Because my co-writer Nicholas Austin Ferrell’s New Leaf Journal leadership resembles something out of 1940s Germany, I will produce a small article on my journey into video game making here.
Despite having no knowledge of programming, I have always been interested in video game design. I think that this comes from my larger passion for story-telling and narrative, which is reflected in my musical work. Although I would have been scarcely able to remember this without having been reminded, when I was younger, I would often draw my own video game maps after playing a Game Boy game or computer game. I never followed up on my interest in making video games because that interest was outweighed by my disinterest in learning programming.

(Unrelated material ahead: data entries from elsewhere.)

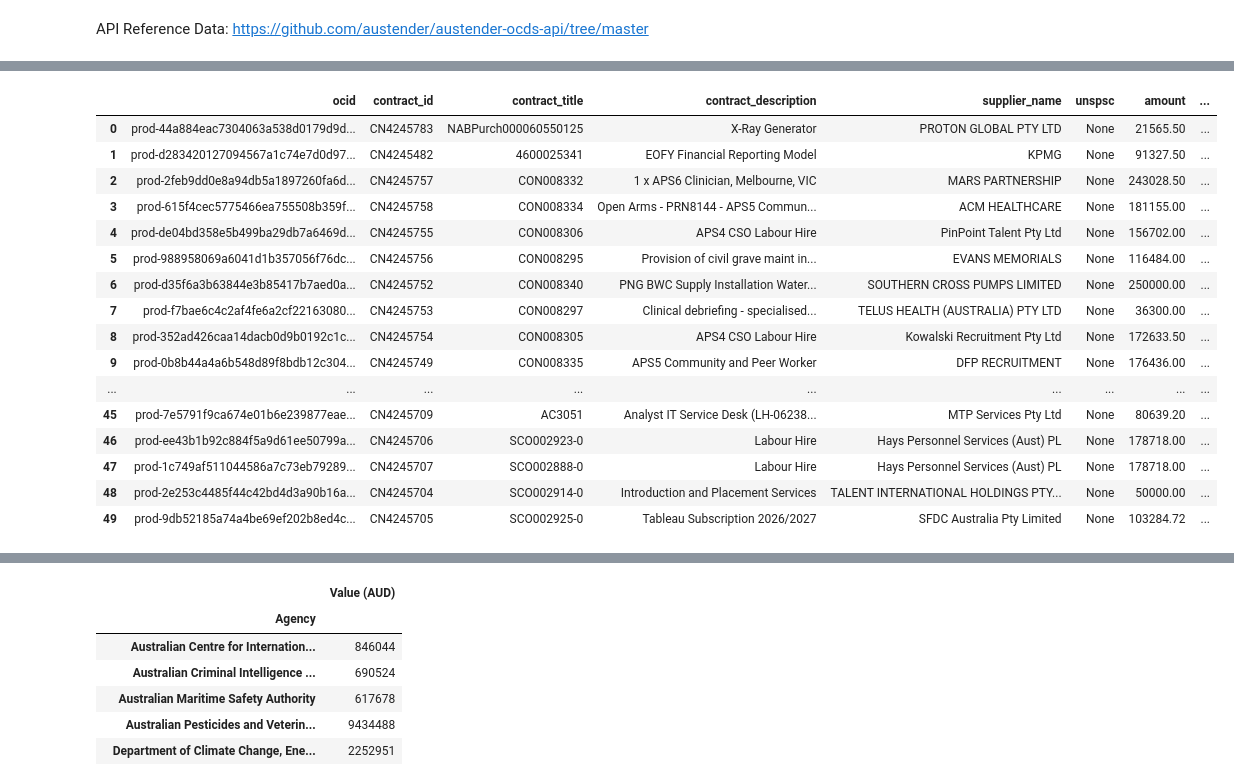
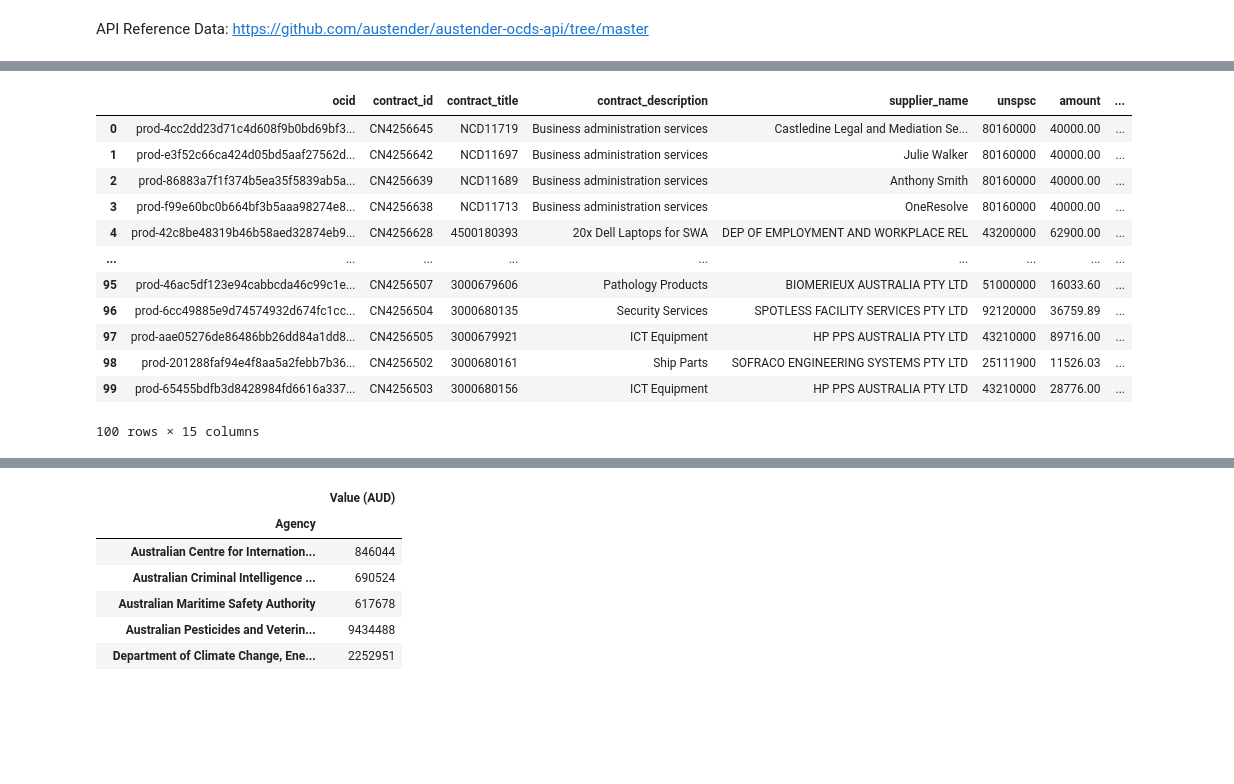
Before and after one commit to ShaunVN/Project_AusTender, a Jupyter notebook: src/source_code.ipynb, the cells around one changed output, grey strips where cells are left out. Cells and saved outputs as stored; diff of their text form; code cells hidden in the pictures; blank space fills up the shorter version.

Commit message:
Fixed unspsc and agency data

```diff
--- a/src/source_code.ipynb
+++ b/src/source_code.ipynb
@@ -10,9 +14,16 @@ import requests
 import json
 
 start_date = '2026-06-01T00:00:00Z'
-end_date = '2026-06-01T23:48:48Z'
+end_date = '2026-07-01T23:48:48Z'
 
 url = f'https://api.tenders.gov.au/ocds/findByDates/contractPublished/{start_date}/{end_date}'
 
 response = requests.get(url)
 data = response.json()
+# %%
+for release in data['releases']:
+    c = release.get('contracts',[])
+    for item in c[0].get('items',[]):
+        classification = item.get('classification',{})
+        unspsc = classification.get('id')
+        print(unspsc)
@@ -53,10 +82,30 @@ for release in data['releases']:
         end_date = period.get('endDate')
 
         #UNSPSC classification
-        items = contract.get('classification',[])
-        unspc = None
-        if items:
-            unspc = items[0].get('classification',{}).get('id')
+        unspsc = None
+        items = contract.get('items',[])
+        for item in items:
+            classification = item.get('classification',{})
+            unspsc = classification.get('id')
+            break
+
+
+
+
+
+
+        #government agencies default
+        agency_name = None
+
+
+        for p in parties:
+            roles = p.get('roles',[])
+            if 'procuringEntity' in roles:
+                agency_name = p.get('name')
+                break
+
+
+
 
         #Suppliers
         supplier_name = None
@@ -75,47 +124,44 @@ for release in data['releases']:
                     if p.get('name') == supplier_name:
                         address = p.get('address',{})
                         locality = address.get('locality')
                         region = address.get('region')
                         postal = address.get('postalCode')
                         country = address.get('countryName')
                         break
 
 
         rows.append({
             'ocid':ocid,
             'contract_id':contract_id,
             'contract_title':contract_title,
             'contract_description':contract_description,
             'supplier_name':supplier_name,
-            'unspsc':unspc,
+            'unspsc':unspsc,
             'amount':amount,
             'start_date':start_date,
             'end_date':end_date,
             'locality':locality,
             'region':region,
             'postal':postal,
             'country':country,
             'procurement_method':procurement_method,
+            'agency_name':agency_name
             })
 
 
 df = pd.DataFrame(rows)
 df
 # %% [output]
 |  | ocid | contract_id | contract_title | contract_description | supplier_name | unspsc | amount | ... |
-| 0 | prod-44a884eac7304063a538d0179d9d... | CN4245783 | NABPurch000060550125 | X-Ray Generator | PROTON GLOBAL PTY LTD | None | 21565.50 | ... |
-| 1 | prod-d283420127094567a1c74e7d0d97... | CN4245482 | 4600025341 | EOFY Financial Reporting Model | KPMG | None | 91327.50 | ... |
-| 2 | prod-2feb9dd0e8a94db5a1897260fa6d... | CN4245757 | CON008332 | 1 x APS6 Clinician, Melbourne, VIC | MARS PARTNERSHIP | None | 243028.50 | ... |
-| 3 | prod-615f4cec5775466ea755508b359f... | CN4245758 | CON008334 | Open Arms - PRN8144 - APS5 Commun... | ACM HEALTHCARE | None | 181155.00 | ... |
-| 4 | prod-de04bd358e5b499ba29db7a6469d... | CN4245755 | CON008306 | APS4 CSO Labour Hire | PinPoint Talent Pty Ltd | None | 156702.00 | ... |
-| 5 | prod-988958069a6041d1b357056f76dc... | CN4245756 | CON008295 | Provision of civil grave maint in... | EVANS MEMORIALS | None | 116484.00 | ... |
-| 6 | prod-d35f6a3b63844e3b85417b7aed0a... | CN4245752 | CON008340 | PNG BWC Supply Installation Water... | SOUTHERN CROSS PUMPS LIMITED | None | 250000.00 | ... |
-| 7 | prod-f7bae6c4c2af4fe6a2cf22163080... | CN4245753 | CON008297 | Clinical debriefing - specialised... | TELUS HEALTH (AUSTRALIA) PTY LTD | None | 36300.00 | ... |
-| 8 | prod-352ad426caa14dacb0d9b0192c1c... | CN4245754 | CON008305 | APS4 CSO Labour Hire | Kowalski Recruitment Pty Ltd | None | 172633.50 | ... |
-| 9 | prod-0b8b44a4a6b548d89f8bdb12c304... | CN4245749 | CON008335 | APS5 Community and Peer Worker | DFP RECRUITMENT | None | 176436.00 | ... |
+| 0 | prod-4cc2dd23d71c4d608f9b0bd69bf3... | CN4256645 | NCD11719 | Business administration services | Castledine Legal and Mediation Se... | 80160000 | 40000.00 | ... |
+| 1 | prod-e3f52c66ca424d05bd5aaf27562d... | CN4256642 | NCD11697 | Business administration services | Julie Walker | 80160000 | 40000.00 | ... |
+| 2 | prod-86883a7f1f374b5ea35f5839ab5a... | CN4256639 | NCD11689 | Business administration services | Anthony Smith | 80160000 | 40000.00 | ... |
+| 3 | prod-f99e60bc0b664bf3b5aaa98274e8... | CN4256638 | NCD11713 | Business administration services | OneResolve | 80160000 | 40000.00 | ... |
+| 4 | prod-42c8be48319b46b58aed32874eb9... | CN4256628 | 4500180393 | 20x Dell Laptops for SWA | DEP OF EMPLOYMENT AND WORKPLACE REL | 43200000 | 62900.00 | ... |
 | ... | ... | ... | ... | ... | ... | ... | ... | ... |
-| 45 | prod-7e5791f9ca674e01b6e239877eae... | CN4245709 | AC3051 | Analyst IT Service Desk (LH-06238... | MTP Services Pty Ltd | None | 80639.20 | ... |
-| 46 | prod-ee43b1b92c884f5a9d61ee50799a... | CN4245706 | SCO002923-0 | Labour Hire | Hays Personnel Services (Aust) PL | None | 178718.00 | ... |
-| 47 | prod-1c749af511044586a7c73eb79289... | CN4245707 | SCO002888-0 | Labour Hire | Hays Personnel Services (Aust) PL | None | 178718.00 | ... |
-| 48 | prod-2e253c4485f44c42bd4d3a90b16a... | CN4245704 | SCO002914-0 | Introduction and Placement Services | TALENT INTERNATIONAL HOLDINGS PTY... | None | 50000.00 | ... |
-| 49 | prod-9db52185a74a4be69ef202b8ed4c... | CN4245705 | SCO002925-0 | Tableau Subscription 2026/2027 | SFDC Australia Pty Limited | None | 103284.72 | ... |
+| 95 | prod-46ac5df123e94cabbcda46c99c1e... | CN4256507 | 3000679606 | Pathology Products | BIOMERIEUX AUSTRALIA PTY LTD | 51000000 | 16033.60 | ... |
+| 96 | prod-6cc49885e9d74574932d674fc1cc... | CN4256504 | 3000680135 | Security Services | SPOTLESS FACILITY SERVICES PTY LTD | 92120000 | 36759.89 | ... |
+| 97 | prod-aae05276de86486bb26dd84a1dd8... | CN4256505 | 3000679921 | ICT Equipment | HP PPS AUSTRALIA PTY LTD | 43210000 | 89716.00 | ... |
+| 98 | prod-201288faf94e4f8aa5a2febb7b36... | CN4256502 | 3000680161 | Ship Parts | SOFRACO ENGINEERING SYSTEMS PTY LTD | 25111900 | 11526.03 | ... |
+| 99 | prod-65455bdfb3d8428984fd6616a337... | CN4256503 | 3000680156 | ICT Equipment | HP PPS AUSTRALIA PTY LTD | 43210000 | 28776.00 | ... |
+100 rows × 15 columns
```
Also changed, not shown: parts of 6 cells of this notebook.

After the tyrannical Nicholas Austin Ferrell viewed my obsessive terraforming in recent months in Animal Crossing: New Horizons, he told me that I should try applying that to making my own game through an engine called RPG Maker MV. While I was hesitant, he assured me that it was his understanding that RPG Maker made it possible to do quite a bit without knowing any programming languages. Soon thereafter, RPG Maker MV was available on Steam at a major discount, and I decided to purchase it and give it a try.
I was a bit overwhelmed at first by the wealth of options in RPG Maker MV. However, the program fortunately has a large and dedicated user-base committed to producing content to make it easy for newcomers to learn how to use RPG Maker’s many tools. After perusing many YouTube tutorials, I was able to make a series of joke programs to test triggers, variables, and battle mechanics in several sample games.
Having achieved some mastery of the basics, I am now working on a more serious RPG Maker MV project – “Jingzi Jingzi” – to apply what I have learned. I plan to release this project to New Leaf Journal readers and the public at large when it is ready, while providing updates along the way.
While this current project will still be on the short and simple end of RPG Maker MV games, I am implementing some features and concepts that I hope will make it an interesting game to play. This game will give the player a certain degree of freedom of action on how to spend his or her time. It will take place over the course of seven days and seven nights, with a countdown clock showing the amount of time the player has remaining to avert a disaster. The game will have triggers for certain events to occur on certain days, and the player’s actions will have a clear impact on how the events in the game transpires.
In my previous test game, I successfully implemented some of these features. For example, my last project featured seven days and event triggers for specific days, but the current project will introduce significantly more complexities.
I look forward to providing details about this project over the coming weeks, and we are aiming to have something available for download beginning around Halloween.